►

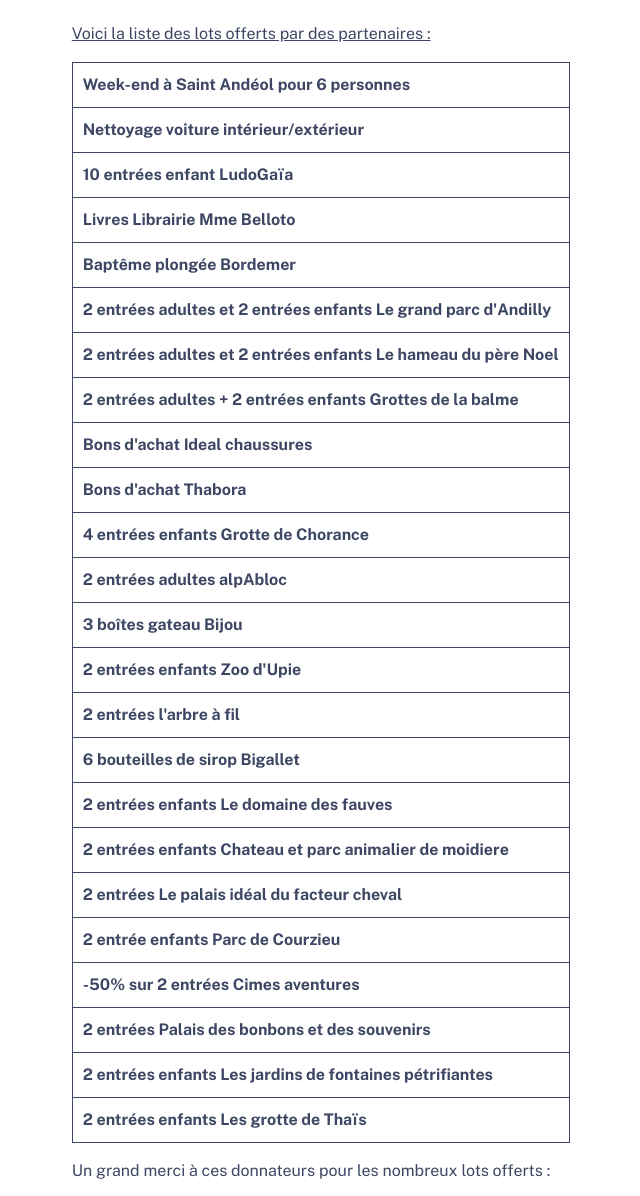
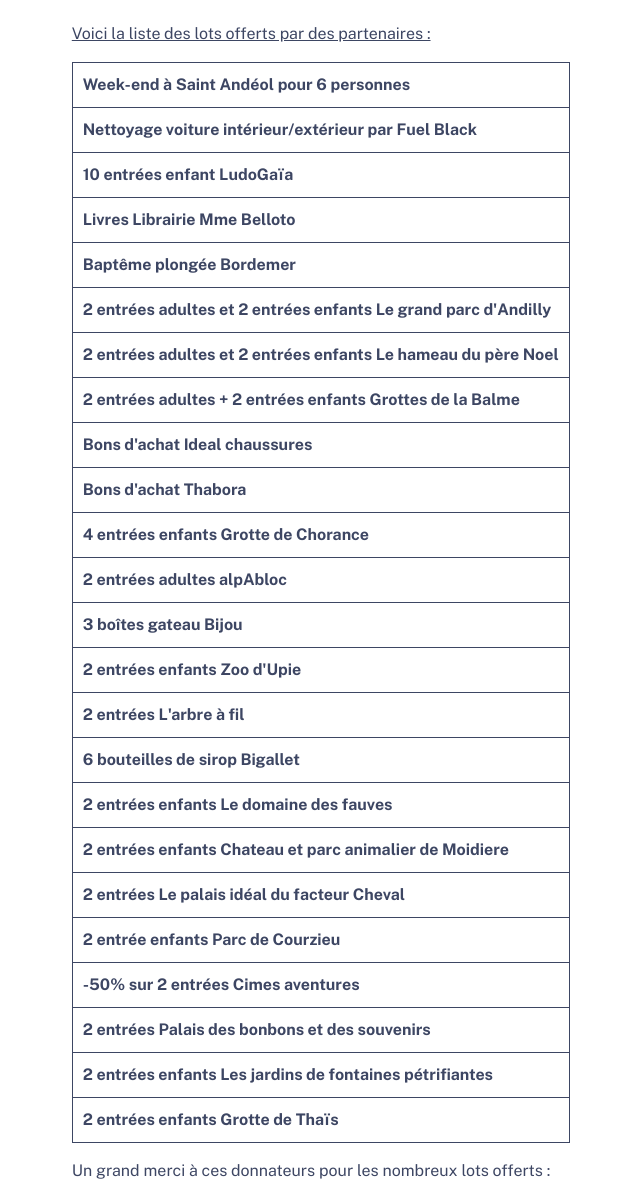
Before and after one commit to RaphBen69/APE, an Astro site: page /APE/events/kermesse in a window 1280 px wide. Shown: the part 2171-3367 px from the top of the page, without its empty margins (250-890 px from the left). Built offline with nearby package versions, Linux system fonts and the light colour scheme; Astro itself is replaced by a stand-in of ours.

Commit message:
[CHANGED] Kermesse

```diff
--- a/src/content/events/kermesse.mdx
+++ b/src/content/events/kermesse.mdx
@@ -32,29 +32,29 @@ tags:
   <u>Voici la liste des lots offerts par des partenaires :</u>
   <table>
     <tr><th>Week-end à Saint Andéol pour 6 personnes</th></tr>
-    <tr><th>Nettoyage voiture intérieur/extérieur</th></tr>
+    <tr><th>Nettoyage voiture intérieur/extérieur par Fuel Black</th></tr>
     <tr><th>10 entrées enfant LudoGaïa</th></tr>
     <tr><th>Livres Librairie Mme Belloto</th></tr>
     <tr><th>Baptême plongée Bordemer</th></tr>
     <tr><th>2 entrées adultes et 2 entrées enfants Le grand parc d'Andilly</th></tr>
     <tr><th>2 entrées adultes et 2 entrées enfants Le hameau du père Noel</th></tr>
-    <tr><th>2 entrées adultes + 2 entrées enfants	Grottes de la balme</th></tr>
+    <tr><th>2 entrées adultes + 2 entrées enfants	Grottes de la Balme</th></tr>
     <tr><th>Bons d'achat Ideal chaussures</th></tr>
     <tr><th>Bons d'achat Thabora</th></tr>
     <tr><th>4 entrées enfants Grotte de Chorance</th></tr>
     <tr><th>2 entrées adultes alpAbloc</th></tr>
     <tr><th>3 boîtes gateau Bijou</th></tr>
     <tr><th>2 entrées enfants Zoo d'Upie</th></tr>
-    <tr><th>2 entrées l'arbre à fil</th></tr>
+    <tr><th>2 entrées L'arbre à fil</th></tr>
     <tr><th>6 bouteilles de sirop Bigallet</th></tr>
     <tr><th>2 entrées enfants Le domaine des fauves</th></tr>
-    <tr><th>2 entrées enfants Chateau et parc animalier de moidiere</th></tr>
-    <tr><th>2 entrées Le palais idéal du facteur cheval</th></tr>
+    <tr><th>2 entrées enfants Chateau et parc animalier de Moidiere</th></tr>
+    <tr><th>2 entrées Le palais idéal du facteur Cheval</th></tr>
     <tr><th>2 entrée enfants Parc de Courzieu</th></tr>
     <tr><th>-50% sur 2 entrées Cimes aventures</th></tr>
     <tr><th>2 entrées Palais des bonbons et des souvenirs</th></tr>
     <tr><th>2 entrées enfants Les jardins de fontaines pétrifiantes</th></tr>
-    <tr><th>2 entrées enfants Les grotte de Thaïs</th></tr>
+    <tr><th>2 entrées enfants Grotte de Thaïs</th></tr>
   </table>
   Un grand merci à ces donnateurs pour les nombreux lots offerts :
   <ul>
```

◄

EXERCISE PROMPT: Reproduce each line of the records in which the word "events" appears.

RESPONSE BELOW:
Before and after one commit to RaphBen69/APE, an Astro site: page /APE/events/kermesse in a window 1280 px wide. Shown: the part 2171-3367 px from the top of the page, without its empty margins (250-890 px from the left). Built offline with nearby package versions, Linux system fonts and the light colour scheme; Astro itself is replaced by a stand-in of ours.
--- a/src/content/events/kermesse.mdx
+++ b/src/content/events/kermesse.mdx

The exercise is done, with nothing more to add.